Manufacturing output increased 1.2% in October. Excluding a large gain in the production of motor vehicles and parts, factory output moved up 0.6%. The output of utilities rose 1.2%, and mining output stepped up 4.1%.
At 101.6% of its 2017 average, total industrial production in October was 5.1% above its year-earlier level and at its highest reading since December 2019.
In October, capacity utilization for the industrial sector increased 1.2 percentage points to 76.4%; even so, it was still 3.2 percentage points below its long-run (1972–2020) average.
The Fed said all major market groups posted gains in October. The largest increases were for materials, consumer goods and defense and space equipment.
The index for consumer goods advanced 1.4 %, an increase driven mostly by a rise in automotive products.
The index for materials moved up 2.3%, with gains in its durable, nondurable and energy components. The increase in durable materials included a sizable contribution from motor vehicle parts, while the gains in nondurable and energy materials largely reflected a return to operation for many chemical and energy facilities that had been offline due to Hurricane Ida.
Manufacturing output rose 1.2%, its highest level since March 2019.
The indexes for both durable and nondurable goods advanced 1.3%, while the index for other manufacturing (logging and publishing) fell 1.5%. Within durables, the largest increase was posted by motor vehicles and parts, while a strike at a major manufacturer contributed to a decrease of 1.3% for machinery.
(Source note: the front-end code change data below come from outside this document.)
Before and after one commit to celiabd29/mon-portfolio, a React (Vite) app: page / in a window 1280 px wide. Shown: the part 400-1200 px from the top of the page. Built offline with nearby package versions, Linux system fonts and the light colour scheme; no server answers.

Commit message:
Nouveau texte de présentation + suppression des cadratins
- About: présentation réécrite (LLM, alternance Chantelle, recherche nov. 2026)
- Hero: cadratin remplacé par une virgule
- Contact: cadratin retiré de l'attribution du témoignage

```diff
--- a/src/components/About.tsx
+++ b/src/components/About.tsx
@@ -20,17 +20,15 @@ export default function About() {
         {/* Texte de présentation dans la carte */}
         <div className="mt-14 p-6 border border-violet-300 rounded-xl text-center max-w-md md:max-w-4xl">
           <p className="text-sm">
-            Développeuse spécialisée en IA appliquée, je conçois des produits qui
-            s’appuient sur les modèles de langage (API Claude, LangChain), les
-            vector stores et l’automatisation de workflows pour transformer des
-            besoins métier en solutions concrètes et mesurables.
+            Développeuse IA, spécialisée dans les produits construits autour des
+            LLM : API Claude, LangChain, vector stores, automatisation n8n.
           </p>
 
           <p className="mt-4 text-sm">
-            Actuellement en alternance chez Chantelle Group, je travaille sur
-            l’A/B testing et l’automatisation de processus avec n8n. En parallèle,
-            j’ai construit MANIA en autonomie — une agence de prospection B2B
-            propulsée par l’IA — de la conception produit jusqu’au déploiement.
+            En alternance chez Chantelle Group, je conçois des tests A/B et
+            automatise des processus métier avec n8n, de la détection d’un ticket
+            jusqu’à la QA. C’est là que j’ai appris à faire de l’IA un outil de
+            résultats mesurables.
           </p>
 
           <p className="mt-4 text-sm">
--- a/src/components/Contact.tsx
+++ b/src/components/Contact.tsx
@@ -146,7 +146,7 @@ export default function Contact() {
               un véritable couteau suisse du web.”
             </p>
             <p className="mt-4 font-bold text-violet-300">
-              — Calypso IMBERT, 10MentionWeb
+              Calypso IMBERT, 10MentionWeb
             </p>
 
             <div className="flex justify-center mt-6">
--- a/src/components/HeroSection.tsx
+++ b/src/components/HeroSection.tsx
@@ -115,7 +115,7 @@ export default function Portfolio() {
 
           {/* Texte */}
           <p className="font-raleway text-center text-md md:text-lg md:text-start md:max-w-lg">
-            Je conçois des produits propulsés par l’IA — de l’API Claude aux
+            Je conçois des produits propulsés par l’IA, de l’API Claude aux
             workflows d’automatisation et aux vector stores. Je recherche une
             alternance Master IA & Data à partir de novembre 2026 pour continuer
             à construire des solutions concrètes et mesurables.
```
Within nondurables, the index for petroleum and coal products moved up 5%. Gains of more than 1% were also recorded by printing and support and by chemicals.